A judge Thursday slashed the bail for the fired captain of the Exxon Valdez from $1 million to $25,000, saying the higher amount was disproportionate and that the skipper was unlikely to flee.

On Wednesday, another judge set bail for Capt. Joseph Hazelwood at $1 million bond or $500,000 cash, comparing the effect of the oil tanker wreck in Alaska to the atomic bombing of Hiroshima.In response to an appeal by Hazelwood's lawyer, Justice Thomas Stark, the supervising judge of Suffolk County Criminal Court, reduced the bail to $25,000 bond or cash.

Hazelwood was expected to make bail, his attorney, Thomas Russo, said Thursday, but he did not know when.

"The amount of bail is not commensurate with the seriousness of the crime or the effect of the crime on the community," Stark said of the figure that had shocked even prosecutors.

"We can't take out our wrath on one individual," said District Attorney Patrick Henry, whose office originally had requested $25,000 bail.

Hazelwood, who faces three misdemeanor charges in Alaska, is accused of being drunk when he relinquished command of the Exxon Valdez to an uncertified seaman. The vessel then hit a reef March 24, gushing 10.1 million gallons of crude oil into Prince William Sound and creating North America's worst oil spill.

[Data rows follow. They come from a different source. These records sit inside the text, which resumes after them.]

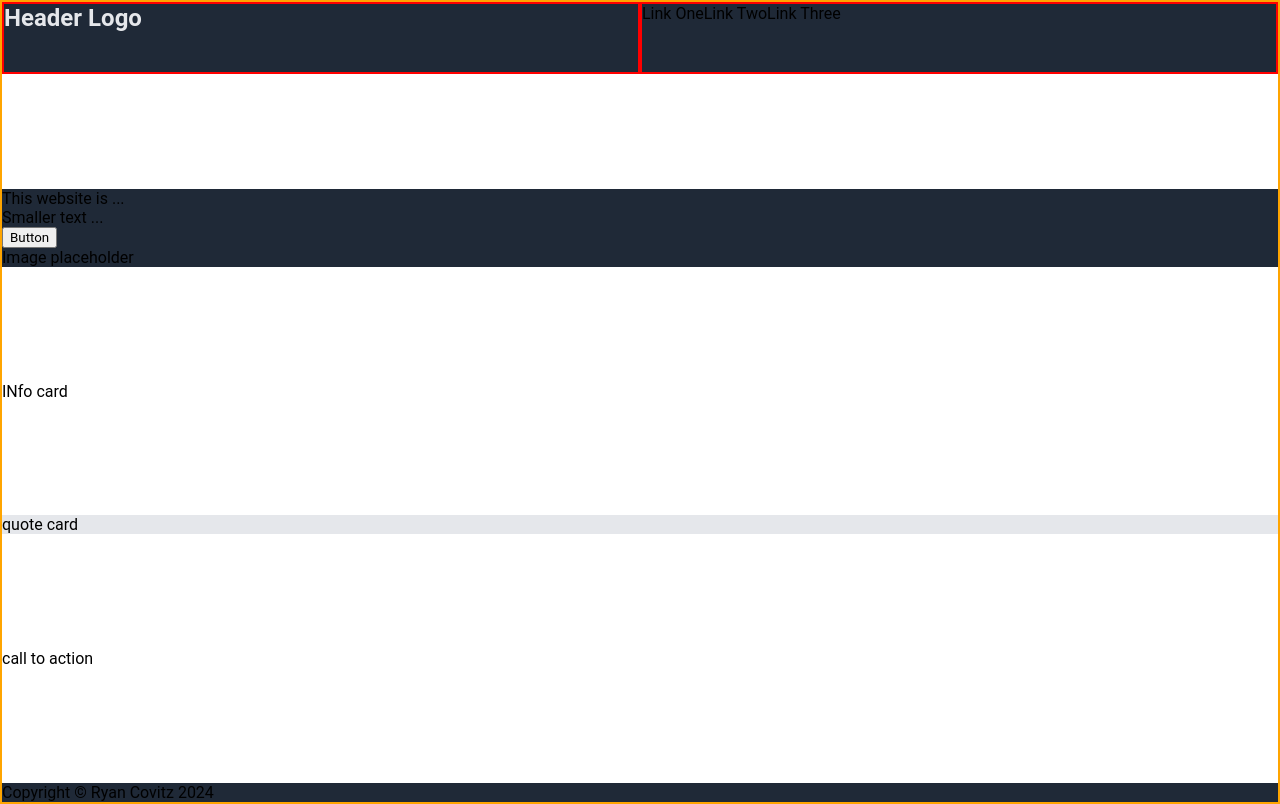
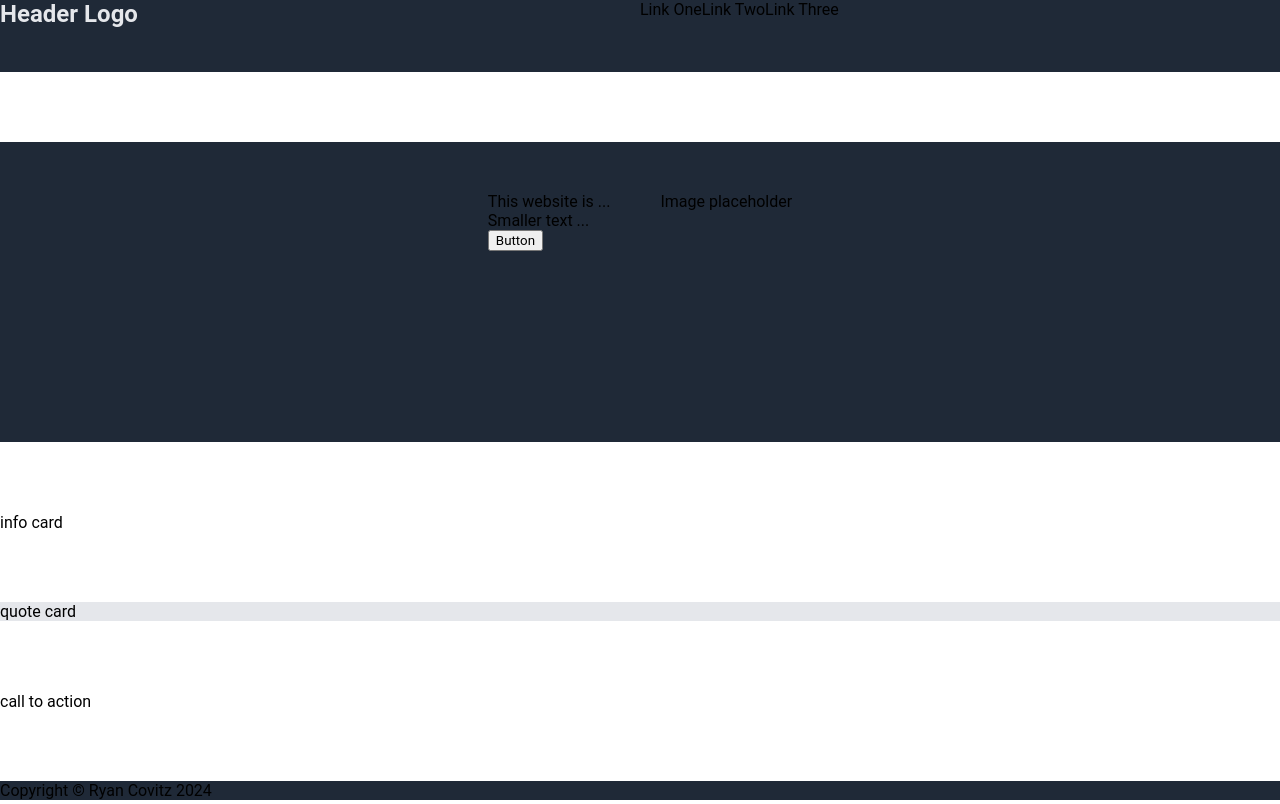
Before and after one commit to rcovitz/flex-landing-page, a plain HTML site: page index.html in a window 1280 px wide. Drawn offline with Linux system fonts and the light colour scheme.

Commit message:
Changed .title-card to .hero, changed background colors.

```diff
--- a/index.html
+++ b/index.html
@@ -26,7 +26,7 @@
     </div>
 
     <div class="info-card white">
-        <div>INfo card</div>
+        <div>info card</div>
     </div>
 
     <div class="quote-card gray">
--- a/style.css
+++ b/style.css
@@ -4,26 +4,22 @@
 
 body {
     display: flex;
-    border: orange 2px solid;
     min-height: 100vh;
     flex-direction: column;
     justify-content: space-between;
     margin: 0;
-    padding: 0;
 }
 
 .header {
     display: flex;
     height: 72px;
     flex-direction: row;
-    flex: none;
     justify-content: space-between;
 }
 
 .logo, .navigation {
     display: flex;
     flex: 1;
-    border: 2px red solid;
 }
 
 .logo {
@@ -32,13 +28,13 @@ body {
     color: #E5E7EB;
 }
 
-
-
-.title-card {
+.hero {
     display: flex;
-    flex: 1;
+    height: 200px;
     flex-direction: row;
     justify-content: center;
+    padding: 50px;
+    gap: 50px;
 }
 
 
```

Judge Kenneth Rohl, a naturalist who comes from a family of professional seamen, set Hazelwood's bail Wednesday at $1 million bond or $500,000 cash.

"These misdemeanors are of such a magnitude that has never been equaled, at least in this country," Rohl said. "He's got to think about that. We have a man-made destruction that has not been equaled, probably, since Hiroshima."

The U.S. bombing of Hiroshima at the end of World War II killed or injured nearly 130,000 people and leveled 90 percent of the Japanese city. No human life has been lost in the oil spill.

Dean Guaneli, Alaska's assistant attorney general, said the bail order "expresses the nation's outrage at what has happened."

A pale, shaken Hazelwood, whose lawyer had sought $5,000 cash bail, was led from Rohl's courtroom in handcuffs after his arraignment on the fugitive warrant.

"It was tough for our client to hear," said defense attorney Michael Chalos. "It was very harsh, we thought."

Hazelwood was taken to the Suffolk County Jail. He was granted 30 days to prepare for an extradition hearing.

Authorities in Alaska have charged him with operating a ship while drunk, reckless endangerment and negligent discharge of oil. He faces 21/4 years in prison if convicted.

Hazelwood, 42, of Huntington, N.Y., was fired by Exxon last week after the National Transportation Safety Board said tests taken about nine hours after the Good Friday disaster showed he was under the influence of alcohol.

Rohl said that even though Hazelwood faces only misdemeanors, "We are not talking about someone breaking someone's windshield. We are talking about a global catastrophe."

Russo said his client was no fugitive because "he left Alaska before any charges had been filed against him."

"No one is saying this is not a tragedy," Russo said, but added: "Captain Hazelwood is not guilty of these crimes. He did not commit any criminal acts in this affair."

Hazelwood, who had shaven off his beard, appeared pale and despondent after the judge's tongue-lashing. When officers put handcuffs on him his hands were sweating and shaking.